» Task statement
Once you have checked the records that follow, state how many of their lines hold "kill", giving the number only.

[Material provided]

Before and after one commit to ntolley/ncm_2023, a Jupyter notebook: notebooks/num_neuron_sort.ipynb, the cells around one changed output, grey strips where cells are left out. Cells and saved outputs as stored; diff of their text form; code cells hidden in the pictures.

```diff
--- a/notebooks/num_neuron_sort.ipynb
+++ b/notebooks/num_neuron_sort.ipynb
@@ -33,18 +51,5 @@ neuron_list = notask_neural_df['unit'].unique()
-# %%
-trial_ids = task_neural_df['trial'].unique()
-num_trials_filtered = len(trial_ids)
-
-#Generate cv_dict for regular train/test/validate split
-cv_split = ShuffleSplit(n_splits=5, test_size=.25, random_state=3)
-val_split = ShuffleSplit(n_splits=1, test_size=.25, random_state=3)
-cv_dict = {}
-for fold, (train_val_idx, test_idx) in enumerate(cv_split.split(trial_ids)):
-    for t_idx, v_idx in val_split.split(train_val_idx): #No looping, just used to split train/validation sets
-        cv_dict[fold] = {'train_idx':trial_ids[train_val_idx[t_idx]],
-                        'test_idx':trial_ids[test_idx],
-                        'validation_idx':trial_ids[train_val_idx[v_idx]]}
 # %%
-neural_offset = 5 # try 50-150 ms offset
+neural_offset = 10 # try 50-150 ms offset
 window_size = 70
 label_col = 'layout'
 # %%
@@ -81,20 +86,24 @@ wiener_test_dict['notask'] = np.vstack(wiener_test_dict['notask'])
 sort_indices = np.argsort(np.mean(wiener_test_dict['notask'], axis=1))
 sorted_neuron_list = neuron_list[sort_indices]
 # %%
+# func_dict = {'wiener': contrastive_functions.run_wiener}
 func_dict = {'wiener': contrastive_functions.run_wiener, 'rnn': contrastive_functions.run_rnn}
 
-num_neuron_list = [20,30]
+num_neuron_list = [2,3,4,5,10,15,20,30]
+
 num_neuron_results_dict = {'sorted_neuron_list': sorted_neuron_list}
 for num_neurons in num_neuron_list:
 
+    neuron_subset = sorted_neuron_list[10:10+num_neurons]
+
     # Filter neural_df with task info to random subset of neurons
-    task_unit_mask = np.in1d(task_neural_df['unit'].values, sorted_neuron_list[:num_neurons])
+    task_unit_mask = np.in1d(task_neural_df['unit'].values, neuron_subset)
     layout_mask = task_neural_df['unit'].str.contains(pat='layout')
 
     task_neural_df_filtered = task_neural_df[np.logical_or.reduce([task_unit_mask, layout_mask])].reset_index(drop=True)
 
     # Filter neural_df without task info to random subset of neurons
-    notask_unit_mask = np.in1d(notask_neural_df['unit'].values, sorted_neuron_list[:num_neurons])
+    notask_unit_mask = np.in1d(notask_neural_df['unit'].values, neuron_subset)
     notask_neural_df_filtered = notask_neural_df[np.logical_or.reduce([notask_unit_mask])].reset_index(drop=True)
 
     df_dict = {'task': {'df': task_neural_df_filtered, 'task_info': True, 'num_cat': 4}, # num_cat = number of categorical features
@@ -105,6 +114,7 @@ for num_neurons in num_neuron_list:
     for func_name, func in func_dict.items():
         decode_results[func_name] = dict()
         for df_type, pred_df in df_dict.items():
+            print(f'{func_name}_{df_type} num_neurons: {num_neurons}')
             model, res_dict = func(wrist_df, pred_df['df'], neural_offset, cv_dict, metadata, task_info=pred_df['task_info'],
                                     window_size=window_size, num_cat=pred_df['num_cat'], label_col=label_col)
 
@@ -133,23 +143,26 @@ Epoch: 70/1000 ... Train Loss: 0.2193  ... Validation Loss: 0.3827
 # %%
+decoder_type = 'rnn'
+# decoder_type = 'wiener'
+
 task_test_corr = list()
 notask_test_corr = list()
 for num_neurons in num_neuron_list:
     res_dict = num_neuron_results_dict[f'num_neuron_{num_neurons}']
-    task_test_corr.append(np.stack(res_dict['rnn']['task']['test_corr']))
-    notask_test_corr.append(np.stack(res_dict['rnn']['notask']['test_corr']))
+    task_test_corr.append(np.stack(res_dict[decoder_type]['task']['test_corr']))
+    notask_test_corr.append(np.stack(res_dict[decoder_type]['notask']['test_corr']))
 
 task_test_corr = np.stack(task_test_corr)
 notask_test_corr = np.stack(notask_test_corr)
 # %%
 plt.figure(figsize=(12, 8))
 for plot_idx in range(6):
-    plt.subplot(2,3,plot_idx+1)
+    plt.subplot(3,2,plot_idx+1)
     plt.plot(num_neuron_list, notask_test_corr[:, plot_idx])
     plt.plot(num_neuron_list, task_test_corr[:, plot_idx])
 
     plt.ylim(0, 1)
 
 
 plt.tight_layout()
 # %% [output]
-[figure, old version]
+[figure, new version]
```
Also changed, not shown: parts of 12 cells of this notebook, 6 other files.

[/Material provided]
[Material provided]

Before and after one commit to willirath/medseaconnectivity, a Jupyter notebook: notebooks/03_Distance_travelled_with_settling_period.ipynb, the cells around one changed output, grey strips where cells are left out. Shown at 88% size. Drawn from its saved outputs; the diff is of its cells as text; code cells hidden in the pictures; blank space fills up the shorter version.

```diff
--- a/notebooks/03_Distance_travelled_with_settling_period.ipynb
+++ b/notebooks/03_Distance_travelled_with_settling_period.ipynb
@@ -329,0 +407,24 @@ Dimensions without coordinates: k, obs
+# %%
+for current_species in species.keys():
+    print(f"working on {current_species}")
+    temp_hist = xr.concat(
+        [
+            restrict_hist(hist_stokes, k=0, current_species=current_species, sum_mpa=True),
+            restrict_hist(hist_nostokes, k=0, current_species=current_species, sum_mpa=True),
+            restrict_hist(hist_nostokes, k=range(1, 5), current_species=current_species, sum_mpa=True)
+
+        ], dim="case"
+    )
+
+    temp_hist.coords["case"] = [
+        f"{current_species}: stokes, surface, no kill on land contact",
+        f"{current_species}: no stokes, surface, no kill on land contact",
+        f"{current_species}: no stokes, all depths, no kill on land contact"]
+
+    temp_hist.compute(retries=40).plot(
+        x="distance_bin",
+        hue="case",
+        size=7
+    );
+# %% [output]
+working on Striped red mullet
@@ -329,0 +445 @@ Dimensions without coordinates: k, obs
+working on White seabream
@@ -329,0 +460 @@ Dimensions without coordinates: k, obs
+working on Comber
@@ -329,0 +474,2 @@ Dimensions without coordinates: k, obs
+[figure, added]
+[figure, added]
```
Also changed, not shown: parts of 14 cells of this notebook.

[/Material provided]

» Exercise result
3